==== Given entries
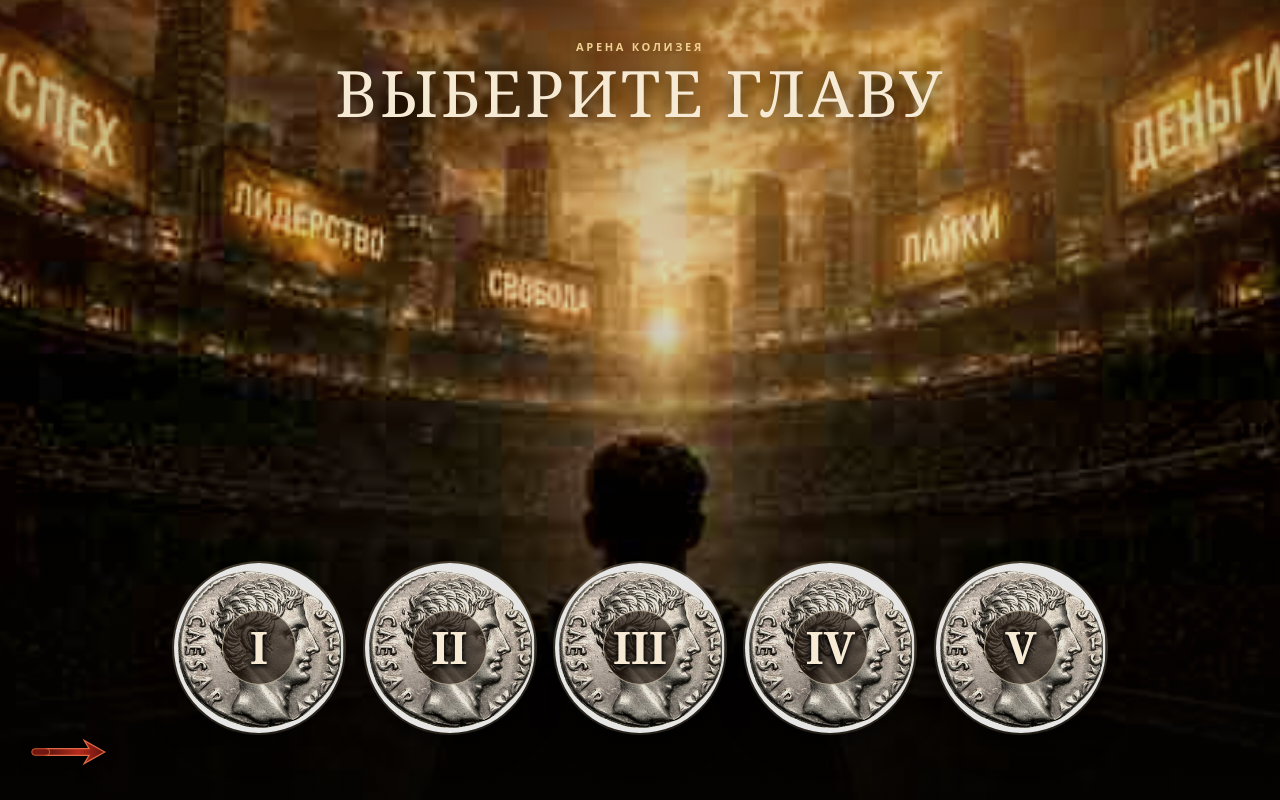
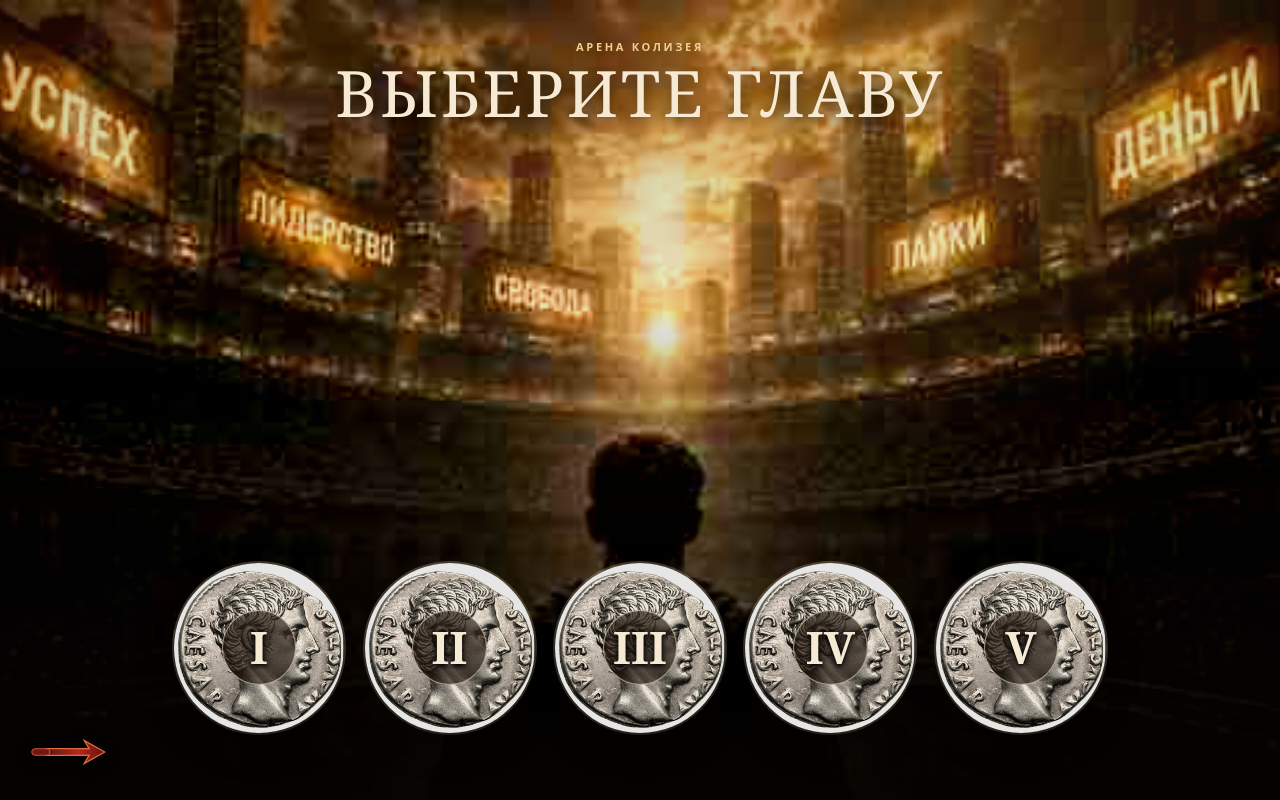
Before and after one commit to KtulhuSMM/vibe-test, a Next.js app: page / in a window 1280 px wide. Both pictures are taken after a click on the button "Войти в Колизей". Built offline with nearby package versions, Linux system fonts and the light colour scheme.

Commit message:
Improve arena clarity and keep coins visible on flip

```diff
--- a/components/ColosseumHero.tsx
+++ b/components/ColosseumHero.tsx
@@ -86,7 +86,11 @@ export function ColosseumHero() {
             className="arena__background"
             src="/arena-gladiators.jpg"
             alt="Гладиаторы сражаются на арене перед заполненными трибунами на закате"
-            style={{ filter: "saturate(1.18) contrast(1.06) brightness(.86) sepia(.12)" }}
+            style={{
+              filter: "saturate(1.08) contrast(1.14) brightness(.95)",
+              transform: "none",
+              imageRendering: "auto",
+            }}
           />
           <div className="arena__shade" aria-hidden="true" />
           <div
@@ -96,7 +100,7 @@ export function ColosseumHero() {
               inset: 0,
               zIndex: 2,
               pointerEvents: "none",
-              background: "radial-gradient(circle at 72% 4%, rgba(255,158,54,.38), transparent 34%), linear-gradient(180deg, rgba(170,70,15,.16), transparent 48%)",
+              background: "radial-gradient(circle at 72% 4%, rgba(255,158,54,.26), transparent 34%), linear-gradient(180deg, rgba(170,70,15,.08), transparent 48%)",
               mixBlendMode: "screen",
             }}
           />
@@ -119,17 +123,11 @@ export function ColosseumHero() {
                   aria-pressed={flipped}
                 >
                   <span className="coin__inner">
-                    <span
-                      className="coin__face coin__face--front"
-                      style={{ opacity: flipped ? 0 : 1, transition: "opacity 0s linear .45s" }}
-                    >
+                    <span className="coin__face coin__face--front">
                       <img src="/coin-front.jpg" alt="" />
                       <strong>{item.roman}</strong>
                     </span>
-                    <span
-                      className="coin__face coin__face--back"
-                      style={{ opacity: flipped ? 1 : 0, transition: "opacity 0s linear .45s" }}
-                    >
+                    <span className="coin__face coin__face--back">
                       <img src="/coin-back.jpg" alt="Обратная сторона загруженной монеты" />
                     </span>
                   </span>
```
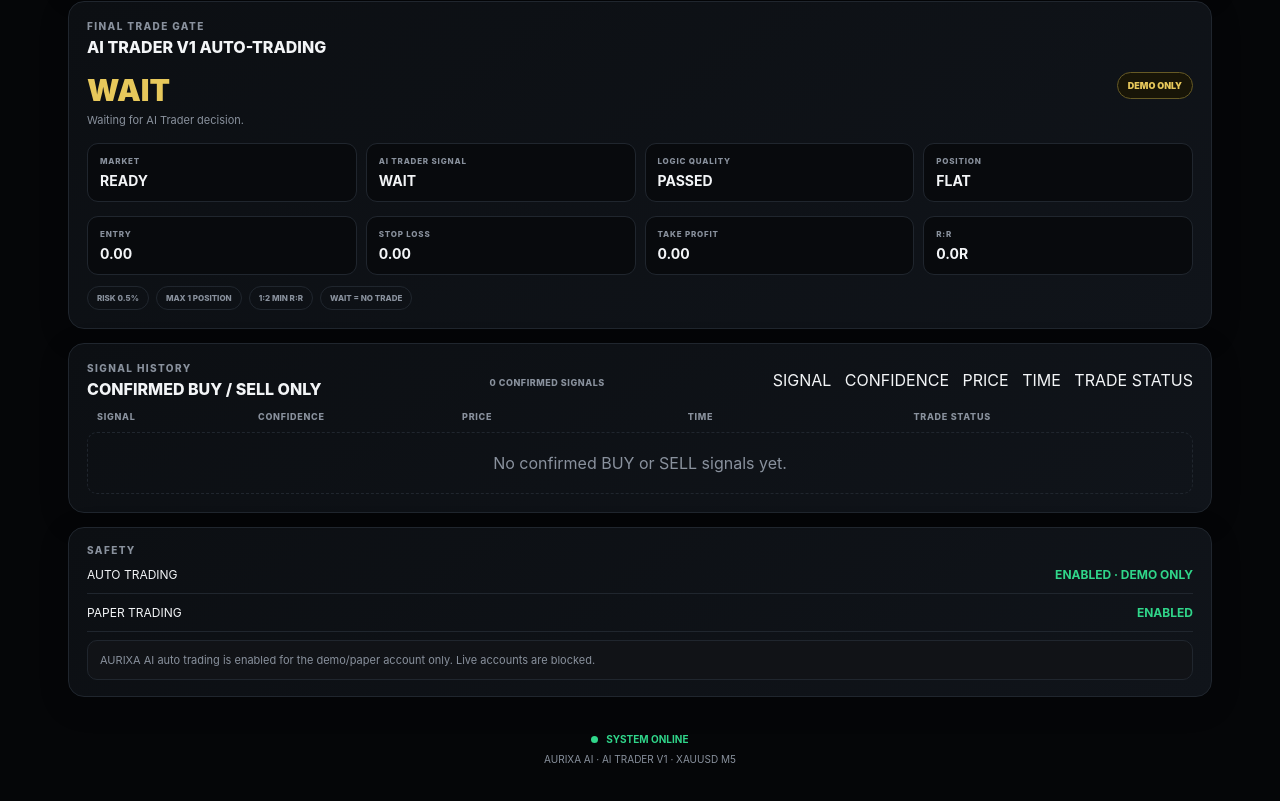
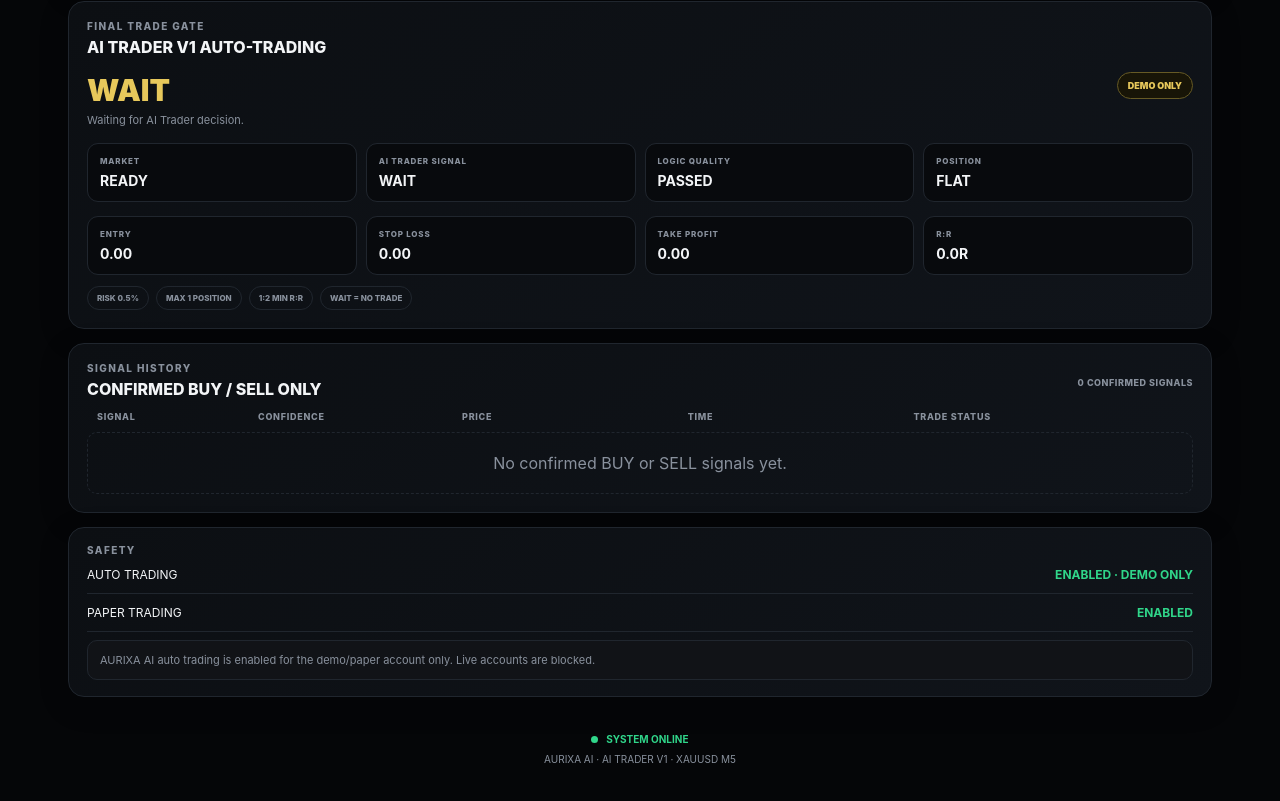
Before and after one commit to sinah2772/aurixa-ai, a website: page web/index.html in a window 1280 px wide. Shown: the part 1145-1946 px from the top of the page. Drawn offline with Linux system fonts and the light colour scheme; no server answers.

Commit message:
Fix signal history board overflow

```diff
--- a/web/index.html
+++ b/web/index.html
@@ -139,7 +139,7 @@
           <div class="section-title">SIGNAL HISTORY</div>
           <div class="section-heading">CONFIRMED BUY / SELL ONLY</div>
         </div>
-        <span id="confirmedSignalHistorySummary">0 CONFIRMED SIGNALS</span><span class="history-table-head">SIGNAL&nbsp;&nbsp; CONFIDENCE&nbsp;&nbsp; PRICE&nbsp;&nbsp; TIME&nbsp;&nbsp; TRADE STATUS</span>
+        <span id="confirmedSignalHistorySummary">0 CONFIRMED SIGNALS</span>
       </div>
       <div class="confirmed-signal-head">
         <span>SIGNAL</span><span>CONFIDENCE</span><span>PRICE</span><span>TIME</span><span>TRADE STATUS</span>
```
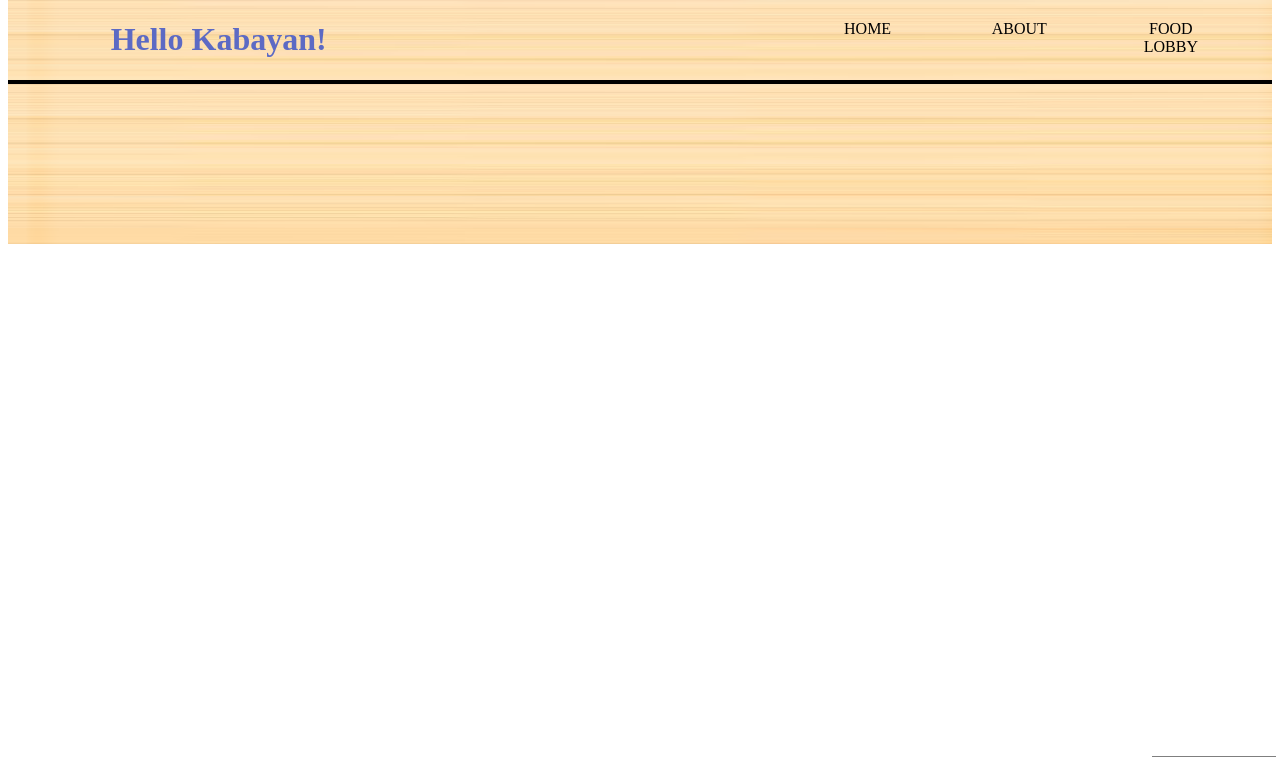
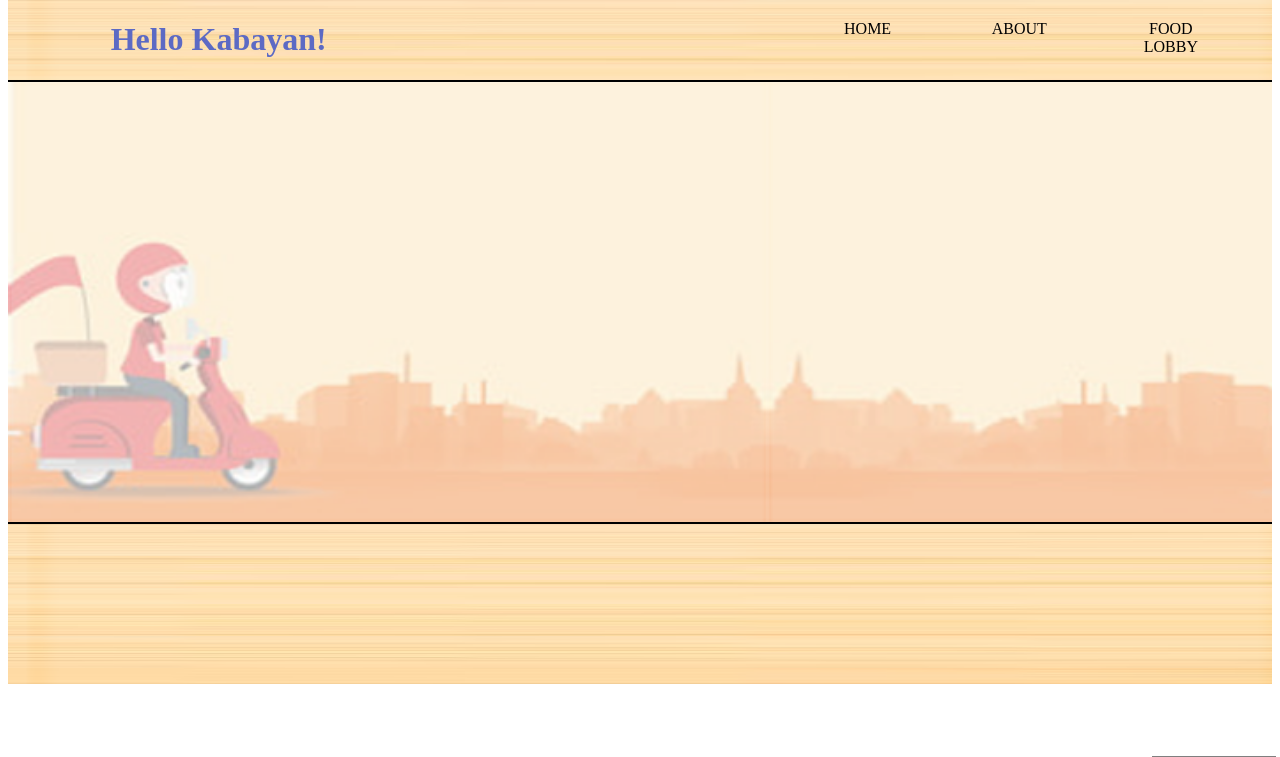
Before and after one commit to OzzyPawsbourne/ffshopsite, a PHP site: page /order.html in a window 1280 px wide. Shown: the top 757 px of the page. Run offline with PHP 8.4, Linux system fonts and the light colour scheme.

Commit message:
Update styles.css

```diff
--- a/styles.css
+++ b/styles.css
@@ -255,6 +255,7 @@ a[href]:link, a[href]:visited {
     background: url(assets/image/orderbackground.png);
     background-size: 100% 100%;
     width: 100%;
+    height: 440px;
 }
 
 .form {
```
========
• [Task goal]:
Without the pictures, write out the listing exactly as it appears above.

• [Answer below]:
Before and after one commit to KtulhuSMM/vibe-test, a Next.js app: page / in a window 1280 px wide. Both pictures are taken after a click on the button "Войти в Колизей". Built offline with nearby package versions, Linux system fonts and the light colour scheme.

Commit message:
Improve arena clarity and keep coins visible on flip

```diff
--- a/components/ColosseumHero.tsx
+++ b/components/ColosseumHero.tsx
@@ -86,7 +86,11 @@ export function ColosseumHero() {
             className="arena__background"
             src="/arena-gladiators.jpg"
             alt="Гладиаторы сражаются на арене перед заполненными трибунами на закате"
-            style={{ filter: "saturate(1.18) contrast(1.06) brightness(.86) sepia(.12)" }}
+            style={{
+              filter: "saturate(1.08) contrast(1.14) brightness(.95)",
+              transform: "none",
+              imageRendering: "auto",
+            }}
           />
           <div className="arena__shade" aria-hidden="true" />
           <div
@@ -96,7 +100,7 @@ export function ColosseumHero() {
               inset: 0,
               zIndex: 2,
               pointerEvents: "none",
-              background: "radial-gradient(circle at 72% 4%, rgba(255,158,54,.38), transparent 34%), linear-gradient(180deg, rgba(170,70,15,.16), transparent 48%)",
+              background: "radial-gradient(circle at 72% 4%, rgba(255,158,54,.26), transparent 34%), linear-gradient(180deg, rgba(170,70,15,.08), transparent 48%)",
               mixBlendMode: "screen",
             }}
           />
@@ -119,17 +123,11 @@ export function ColosseumHero() {
                   aria-pressed={flipped}
                 >
                   <span className="coin__inner">
-                    <span
-                      className="coin__face coin__face--front"
-                      style={{ opacity: flipped ? 0 : 1, transition: "opacity 0s linear .45s" }}
-                    >
+                    <span className="coin__face coin__face--front">
                       <img src="/coin-front.jpg" alt="" />
                       <strong>{item.roman}</strong>
                     </span>
-                    <span
-                      className="coin__face coin__face--back"
-                      style={{ opacity: flipped ? 1 : 0, transition: "opacity 0s linear .45s" }}
-                    >
+                    <span className="coin__face coin__face--back">
                       <img src="/coin-back.jpg" alt="Обратная сторона загруженной монеты" />
                     </span>
                   </span>
```
Before and after one commit to sinah2772/aurixa-ai, a website: page web/index.html in a window 1280 px wide. Shown: the part 1145-1946 px from the top of the page. Drawn offline with Linux system fonts and the light colour scheme; no server answers.

Commit message:
Fix signal history board overflow

```diff
--- a/web/index.html
+++ b/web/index.html
@@ -139,7 +139,7 @@
           <div class="section-title">SIGNAL HISTORY</div>
           <div class="section-heading">CONFIRMED BUY / SELL ONLY</div>
         </div>
-        <span id="confirmedSignalHistorySummary">0 CONFIRMED SIGNALS</span><span class="history-table-head">SIGNAL&nbsp;&nbsp; CONFIDENCE&nbsp;&nbsp; PRICE&nbsp;&nbsp; TIME&nbsp;&nbsp; TRADE STATUS</span>
+        <span id="confirmedSignalHistorySummary">0 CONFIRMED SIGNALS</span>
       </div>
       <div class="confirmed-signal-head">
         <span>SIGNAL</span><span>CONFIDENCE</span><span>PRICE</span><span>TIME</span><span>TRADE STATUS</span>
```
Before and after one commit to OzzyPawsbourne/ffshopsite, a PHP site: page /order.html in a window 1280 px wide. Shown: the top 757 px of the page. Run offline with PHP 8.4, Linux system fonts and the light colour scheme.

Commit message:
Update styles.css

```diff
--- a/styles.css
+++ b/styles.css
@@ -255,6 +255,7 @@ a[href]:link, a[href]:visited {
     background: url(assets/image/orderbackground.png);
     background-size: 100% 100%;
     width: 100%;
+    height: 440px;
 }
 
 .form {
```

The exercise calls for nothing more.